At the south end of the Great Plains of the central United States, this region characterizes the “last gasp” or the great continental prairie ecosystem. Annual rainfall in the region averages 22 to 30 inches, with the greater numbers being in the east. Average temperatures are 60 to 64 degrees. East of the Cap Rock, the native prairies consist of midgrass to tallgrass communities. Pristine pockets of prairie are a rare treat today though. Much of the great expanse of sideoats grama, little bluestem and blue grama is now tilled for cotton. Overgrazing has allowed honey mesquite and shinnery oak to invade the prairie – along with snakeweed and prickly pear. Many are surprised to learn that some trees were a natural part of this landscape – especially along the waterways. Plains cottonwood, Mohr oak, netleaf hackberry, one-seed juniper and Rocky Mountain juniper are among these species.

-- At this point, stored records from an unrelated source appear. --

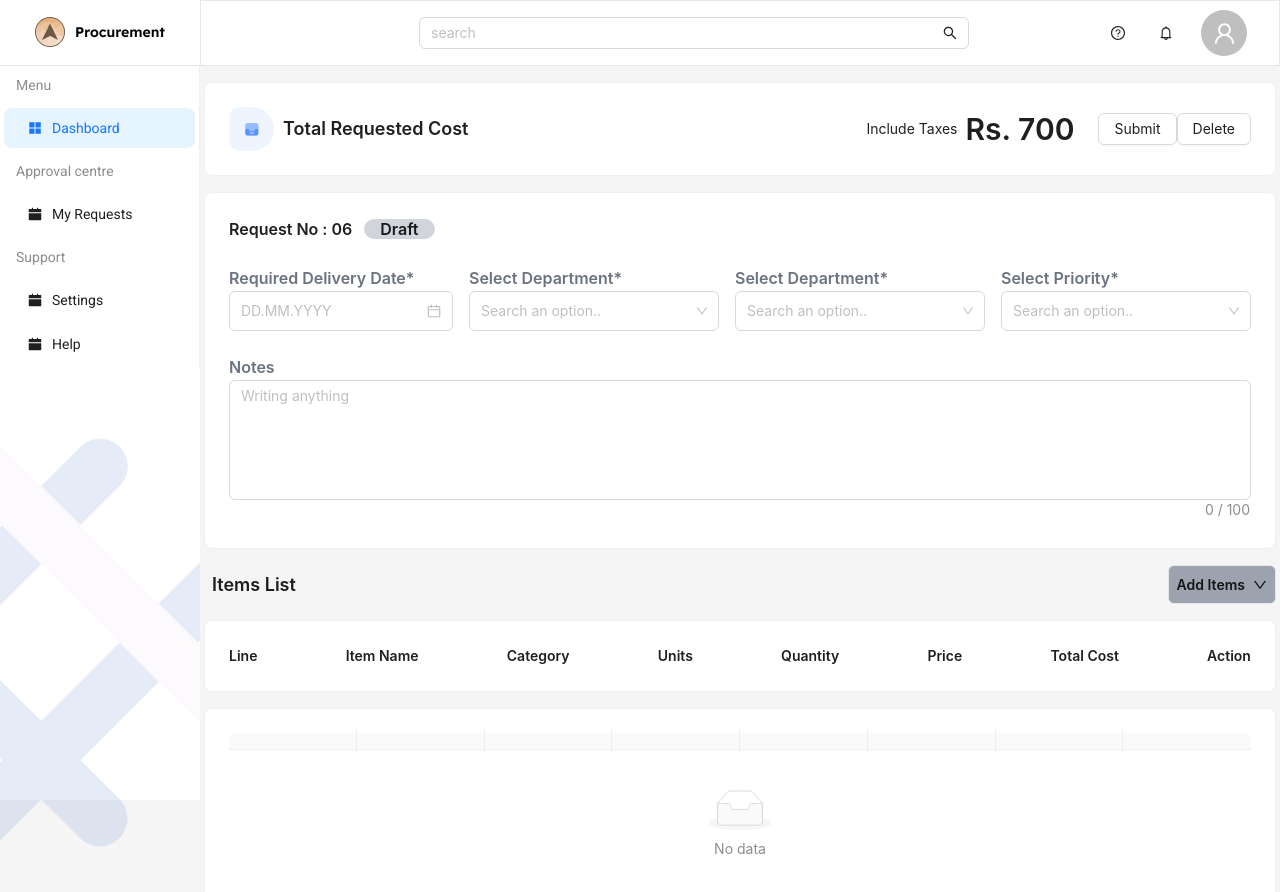
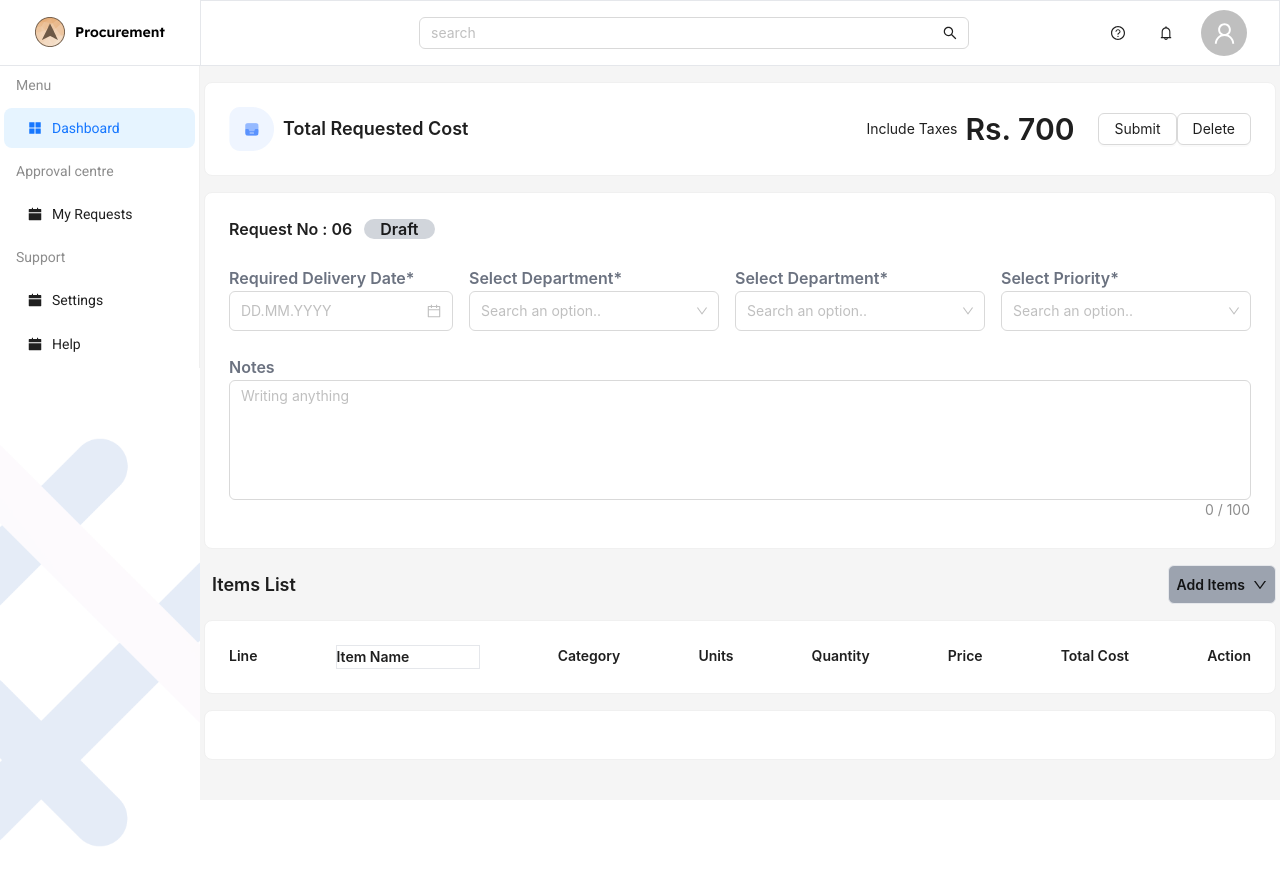
Before and after one commit to promodeagro/procurement-standalone-ui, a Next.js app: page /dashboard/requester/purchase-request in a window 1280 px wide. Shown: the top 892 px of the page. After the commit the page ends 800 px from the top, so only its background shows below. Built offline with nearby package versions, Linux system fonts and the light colour scheme.

Commit message:
items list

```diff
--- a/src/app/dashboard/requester/purchase-request/page.js
+++ b/src/app/dashboard/requester/purchase-request/page.js
@@ -286,7 +286,7 @@ const page = () => {
         <Card className="mt-4">
           <div className="flex justify-between">
             <p className="font-semibold">Line</p>
-            <p className="font-semibold">Item Name</p>
+            <p className="font-semibold border w-36">Item Name</p>
             <p className="font-semibold">Category</p>
             <p className="font-semibold">Units</p>
             <p className="font-semibold">Quantity</p>
--- a/src/components/CatalogueModal/CatalogueModal.js
+++ b/src/components/CatalogueModal/CatalogueModal.js
@@ -44,7 +44,7 @@ const CatalogueModal = (props) => {
       Items: `Edward King ${i}`,
       Units: "Each",
       category: `Tech ${i}`,
-      Quantity: `London, Park Lane no. ${i}`,
+      Quantity: `${i}`,
       Cost: `${i}`,
       StockAvailability: `1${i}`,
     });
--- a/src/components/PurchaseRequestItemsList/PurchaseRequestItemsList.js
+++ b/src/components/PurchaseRequestItemsList/PurchaseRequestItemsList.js
@@ -1,142 +1,79 @@
 "use client";
-import React, { useEffect } from "react";
-import { useState } from "react";
-import {
-  Button,
-  Card,
-  DatePicker,
-  Form,
-  Input,
-  Select,
-  Typography,
-  Dropdown,
-  Space,
-  Table,
-} from "antd";
+import React, { useEffect, useState } from "react";
+import { Card, Input } from "antd";
 import { useSelector } from "react-redux";
+
 const PurchaseRequestItemsList = ({ editModeData, handleEdit }) => {
   const selectedData = useSelector((state) => state.catalog.selectedData);
-  console.log(selectedData , " ReduxData")
-  const [editMode, seteditMode] = useState(false);
+  const [editMode, setEditMode] = useState(false);
+  const [data, setData] = useState([]);
+
   useEffect(() => {
-    seteditMode(editModeData);
-  }, [editModeData ]);
+    setEditMode(editModeData);
+  }, [editModeData]);
+
   useEffect(() => {
     setData(selectedData.map((item, index) => ({ ...item, key: index })));
   }, [selectedData]);
-  const columns = [
-    {
-      dataIndex: "Line",
-      render: (_, record) => (
-        <Input
-          value={record.Line}
-          onChange={(e) => handleInputChange(e, record.key, "Line")}
-          hidden={!editMode}
-        />
-      ),
-    },
-    {
-      dataIndex: "ItemName",
-      render: (_, record) => (
-        <Input
-          value={record.ItemName}
-          onChange={(e) => handleInputChange(e, record.key, "ItemName")}
-          hidden={!editMode}
-        />
-      ),
-    },
-    {
-      dataIndex: "Category",
-      render: (_, record) => (
-        <Input
-          value={record.Category}
-          onChange={(e) => handleInputChange(e, record.key, "Category")}
-          hidden={!editMode}
-        />
-      ),
-      className: "custom-column",
-    },
-    {
-      dataIndex: "Units",
-      render: (_, record) => (
-        <Input
-          value={record.Units}
-          onChange={(e) => handleInputChange(e, record.key, "Units")}
-          hidden={!editMode}
-        />
-      ),
-      className: "custom-column",
-    },
-    {
-      dataIndex: "Quantity",
-      render: (_, record) => (
-        <Input
-          value={record.Quantity}
-          onChange={(e) => handleInputChange(e, record.key, "Quantity")}
-          hidden={!editMode}
-        />
-      ),
-      className: "custom-column",
-    },
-    {
-      dataIndex: "Price",
-      render: (_, record) => (
-        <Input
-          value={record.Price}
-          onChange={(e) => handleInputChange(e, record.key, "Price")}
-          hidden={!editMode}
-        />
-      ),
-      className: "custom-column",
-    },
-    {
-      dataIndex: "TotalCost",
-      render: (_, record) => (
-        <Input
-          value={record.TotalCost}
-          onChange={(e) => handleInputChange(e, record.key, "Total Cost")}
-          hidden={!editMode}
-        />
-      ),
-      className: "custom-column",
-    },
-    {
-      dataIndex: "Action",
-      render: (_, record) => (
-        <Input
-          value={record.Action}
-          onChange={(e) => handleInputChange(e, record.key, "Action")}
-          hidden={!editMode}
-        />
-      ),
-      className: "custom-column",
-    },
-  ];
-  const [data, setData] = useState([{}]);
-console.log(data ,"updataedData")
-  //   const [editMode, setEditMode] = useState(false);
 
-  //   const handleEdit = () => {
-  //       setEditMode(true);
-  //   };
-
-  const handleSave = () => {
-    setEditMode(false);
-  };
-  const handleInputChange = (e, key, field) => {
-    const newData = data.map((item) => {
-      if (item.key === key) {
-        return { ...item, [field]: e.target.value };
-      }
-      return item;
-    });
-    console.log(newData, "changed Data");
-    setData(newData);
-  };
   return (
     <>
       <Card>
-        <Table columns={columns} dataSource={data} size="small" />
+        <div>
+          {data.map((item, index) => (
+            <div key={index} className=" flex gap-[6.25rem] mb-6">
+              <p className="font-semibold">{parseInt(item.key) + 1}</p>
+              <p className="font-semibold w-[9.5rem] border">{item.Items}</p>
+              <p className="font-semibold">{item.category}</p>
+              <p className="font-semibold">{item.Units}</p>
+              <p className="font-semibold">{item.Quantity}</p>
+              <p className="font-semibold">{item.Cost}</p>
+              <p className="font-semibold">
+                {parseInt(item.Quantity) + parseInt(item.Cost)}
+              </p>
+              <p className="font-semibold"></p>
+            </div>
+          ))}
+          {editMode && (
+          <div className="flex gap-10 justify-between mb-6">
+            <p className=" font-semibold text-lg w-10">{parseInt(data.length) + 1}</p>
+            <Input
+              type="text"
+              placeholder="Enter something"
+              className="font-semibold"
+            />
+            <Input
+              type="text"
+              placeholder="Enter something"
+              className="font-semibold"
+            />
+            <Input
+              type="text"
+              placeholder="Enter something"
+              className="font-semibold"
+            />
+            <Input
+              type="text"
+              placeholder="Enter something"
+              className="font-semibold"
+            />
+            <Input
+              type="text"
+              placeholder="Enter something"
+              className="font-semibold"
+            />
+            <Input
+              type="text"
+              placeholder="Enter something"
+              className="font-semibold"
+            />
+            <Input
+              type="text"
+              placeholder="Enter something"
+              className="font-semibold"
+            />
+          </div>)}
+        </div>
       </Card>
     </>
   );
```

The gently rolling hills and broad flats of the Rolling Plains harbor the headwaters of the great rivers of Texas, including the Canadian, the Colorado, the Concho and the Red Rivers which originate in the brakes of the Cap Rock Escarpment. These rivers and their tributaries are inhabited by some of the rare and unique fauna of Texas such as the Concho Water Snake and the Brazos Water Snake. Sand bars on the upper reaches of these rivers provide nesting habitat for the Interior Least Tern and the Snowy Plover. The Palo Duro Mouse, a close relative of the Pinyon Mouse of the Rocky Mountains, can be found in the juniper woodlands on the steep breaks of the canyons there. Burrowing at the base of mesquite trees on certain clay loam soils of the Rolling Plains may be the Texas Kangaroo Rat – a unique desert adapted rodent that still has scientist guessing as to its origins.

Plants for the Rolling Plains